Page 1: Biography
France, Helena Ruth
Librarian, poet, novelist
This biography, written by Helen Beaglehole, was first published in the Dictionary of New Zealand Biography in 2000.
Helena Ruth Henderson was born on 12 June 1913 at Leithfield, Canterbury, the third of six children in a Catholic family. Her mother, Helena Jane Hayes, wrote prolifically; the Christchurch Press published many of her stories, poems and essays. Her father, Francis Henry Henderson, was a storekeeper.
After attending a convent school in Addington and then, from 1926, Christchurch Girls’ High School, Ruth worked in the Canterbury Public Library. At 21 she left to marry Arnold France, an engineer’s patternmaker. The wedding took place on 4 December 1934 at the Registrar’s Office, Christchurch. Her father so disapproved of his daughter marrying a non-Catholic that he feigned suicide the night before.
For 3½ years the couple lived at Lyttelton on a yacht, Windswift, built by Arnold. Ruth rowed her husband to work and their first son to kindergarten. She enjoyed sailing, and they made a number of trips. Their second son was born before they moved permanently to Sumner, where she led what she described as ‘rather a retired life’. An aspiring poet and novelist, she found the Christchurch writing circles alienating because she thought that the male members treated women as their inferiors. Her close friend was Elsie Locke, a writer and pacifist.
As a young woman Ruth was quiet, shy and gentle, and her rejection of Catholicism was in part a reaction to her father’s violent prejudices. As an older woman she was a still, serene person with whom silences were comfortable. But she had an adventurous spirit. Her early dream was to be the first woman to reach the Antarctic, and her social conscience made her champion civic causes. In precise and articulate letters written to the Press during the 1960s, she advanced views on civic planning, and took on those who disagreed with her. She used her own name at a time when some were using pseudonyms.
Her own life suggests a degree of frustration.

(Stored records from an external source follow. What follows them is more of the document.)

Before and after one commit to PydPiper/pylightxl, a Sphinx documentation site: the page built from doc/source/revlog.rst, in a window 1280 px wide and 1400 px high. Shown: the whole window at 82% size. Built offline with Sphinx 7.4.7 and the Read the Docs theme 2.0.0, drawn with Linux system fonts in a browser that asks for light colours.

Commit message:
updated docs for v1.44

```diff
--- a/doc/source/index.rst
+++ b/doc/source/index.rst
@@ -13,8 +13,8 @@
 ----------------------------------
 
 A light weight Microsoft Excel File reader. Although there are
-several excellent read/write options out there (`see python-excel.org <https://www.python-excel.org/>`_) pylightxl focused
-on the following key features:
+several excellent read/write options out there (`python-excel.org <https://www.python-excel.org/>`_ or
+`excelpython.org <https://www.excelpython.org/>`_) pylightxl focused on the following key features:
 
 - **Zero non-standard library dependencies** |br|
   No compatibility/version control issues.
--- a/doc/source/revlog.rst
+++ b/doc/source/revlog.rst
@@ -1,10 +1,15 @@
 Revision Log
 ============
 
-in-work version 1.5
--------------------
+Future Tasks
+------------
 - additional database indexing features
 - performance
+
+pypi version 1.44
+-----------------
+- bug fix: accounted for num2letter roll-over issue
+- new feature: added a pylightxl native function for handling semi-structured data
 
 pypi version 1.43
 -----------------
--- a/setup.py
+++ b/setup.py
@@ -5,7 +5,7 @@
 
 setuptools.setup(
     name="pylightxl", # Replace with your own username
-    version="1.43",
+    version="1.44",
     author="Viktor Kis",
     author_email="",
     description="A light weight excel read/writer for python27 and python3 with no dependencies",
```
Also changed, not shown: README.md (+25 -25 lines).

Determined to be the good wife and mother that society at the time demanded, she also spoke of the impulse towards writing, of the intensity of purpose that grew with age and excluded procrastination, and of the happiness of being alone and writing.

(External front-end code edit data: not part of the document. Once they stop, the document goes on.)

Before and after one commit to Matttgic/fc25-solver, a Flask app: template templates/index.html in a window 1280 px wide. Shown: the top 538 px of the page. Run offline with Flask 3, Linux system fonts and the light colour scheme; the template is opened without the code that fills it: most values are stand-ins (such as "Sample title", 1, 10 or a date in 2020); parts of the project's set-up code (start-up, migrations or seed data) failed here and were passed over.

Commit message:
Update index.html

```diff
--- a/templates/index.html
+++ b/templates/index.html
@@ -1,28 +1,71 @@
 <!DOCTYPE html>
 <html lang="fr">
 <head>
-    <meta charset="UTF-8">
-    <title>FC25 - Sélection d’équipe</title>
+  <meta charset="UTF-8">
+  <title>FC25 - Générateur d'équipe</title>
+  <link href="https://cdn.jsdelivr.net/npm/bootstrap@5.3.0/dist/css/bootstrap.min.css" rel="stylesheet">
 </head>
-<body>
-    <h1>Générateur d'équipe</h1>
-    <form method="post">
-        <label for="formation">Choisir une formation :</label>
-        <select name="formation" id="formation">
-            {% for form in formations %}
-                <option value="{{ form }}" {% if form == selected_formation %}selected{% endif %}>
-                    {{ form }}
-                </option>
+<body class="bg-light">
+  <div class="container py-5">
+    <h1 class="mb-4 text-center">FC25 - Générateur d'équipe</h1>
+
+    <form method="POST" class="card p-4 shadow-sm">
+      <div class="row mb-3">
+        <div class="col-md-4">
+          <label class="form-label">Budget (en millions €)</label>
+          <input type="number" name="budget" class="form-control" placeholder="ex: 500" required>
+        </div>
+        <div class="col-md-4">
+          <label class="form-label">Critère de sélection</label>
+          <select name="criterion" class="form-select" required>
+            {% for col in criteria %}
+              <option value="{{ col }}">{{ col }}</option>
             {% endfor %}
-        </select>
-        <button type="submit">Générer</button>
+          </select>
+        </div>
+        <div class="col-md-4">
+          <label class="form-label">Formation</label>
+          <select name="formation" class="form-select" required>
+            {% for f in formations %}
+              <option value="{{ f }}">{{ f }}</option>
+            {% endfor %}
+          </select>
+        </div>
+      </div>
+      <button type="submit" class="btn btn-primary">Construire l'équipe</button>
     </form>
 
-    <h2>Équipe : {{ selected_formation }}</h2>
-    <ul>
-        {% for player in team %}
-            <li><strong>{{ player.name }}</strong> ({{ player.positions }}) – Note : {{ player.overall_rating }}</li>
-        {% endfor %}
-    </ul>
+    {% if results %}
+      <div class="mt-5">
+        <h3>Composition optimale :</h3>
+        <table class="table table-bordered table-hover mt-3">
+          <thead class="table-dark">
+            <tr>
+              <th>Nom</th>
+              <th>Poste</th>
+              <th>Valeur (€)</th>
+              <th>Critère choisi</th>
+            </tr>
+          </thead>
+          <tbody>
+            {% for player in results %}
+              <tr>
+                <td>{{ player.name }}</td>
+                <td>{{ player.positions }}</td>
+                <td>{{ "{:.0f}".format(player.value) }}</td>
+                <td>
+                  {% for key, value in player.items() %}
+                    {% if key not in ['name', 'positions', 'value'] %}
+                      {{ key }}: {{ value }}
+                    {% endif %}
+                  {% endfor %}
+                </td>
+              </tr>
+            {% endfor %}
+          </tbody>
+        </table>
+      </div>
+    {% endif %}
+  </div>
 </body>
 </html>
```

Under the name Paul Henderson, Ruth published two books of poetry, Unwilling pilgrim (1955) and The halting place (1961). A number of the poems were anthologised in New Zealand and overseas; others were published in Landfall, the New Zealand Poetry Yearbook, and in the New Zealand Listener. One of them won first prize in a national poetry competition in 1949 and was set to music for choir and orchestra by Terry Vaughan in 1953. Already well known for her poetry written under her own name, it is unclear why she felt a need for a male pseudonym. Contemporary male critics suggested it freed her from ‘poetess mannerisms’ and contributed to her success. Today, the best features of her poetry are judged to be the plain, serviceable language and syntax in, for instance, ‘After flood’ or ‘New Year bonfire’.
Sparse, evocative images are a striking feature of her novels, which were written under her own name. Her first, The race (1958), based on the disastrous, storm-swept 1951 Wellington–Lyttelton yacht race in which Arnold France took part, won her the Award for Achievement from the New Zealand Literary Fund, and ‘established her at once among the country’s best novelists’. Monte Holcroft, editor of the Listener, acclaimed it as a ‘new kind of novel’ in its attempt to capture the boat and the sea and the emotions involved. However, the book’s depiction of characters adapting and accommodating themselves to a particular environment, rather than trying to beat it, places it within a genre of post-war New Zealand novels. Ice cold river (1961), a more ambitious book written round a family’s tensions on a Canterbury farm at Christmas when the flooding Waimakariri River isolates them, was less enthusiastically received. Both novels contributed to her being assessed as a regional writer concerned with the importance of place in people’s lives and emotions, and as being among those contributing to quality indigenous literature.
Ruth France also wrote short stories, reviewed for the Listener, had numerous letters and historical articles published in the Press, broadcast and spoke about writing and books, and composed advertising ditties for her husband’s boat-building business. In 1962 she became a member of the New Zealand Women Writers’ Society. At the time of her death in Christchurch on 19 August 1968 she left a third adult novel, ‘The tunnel’, uncompleted. She was survived by her husband and sons.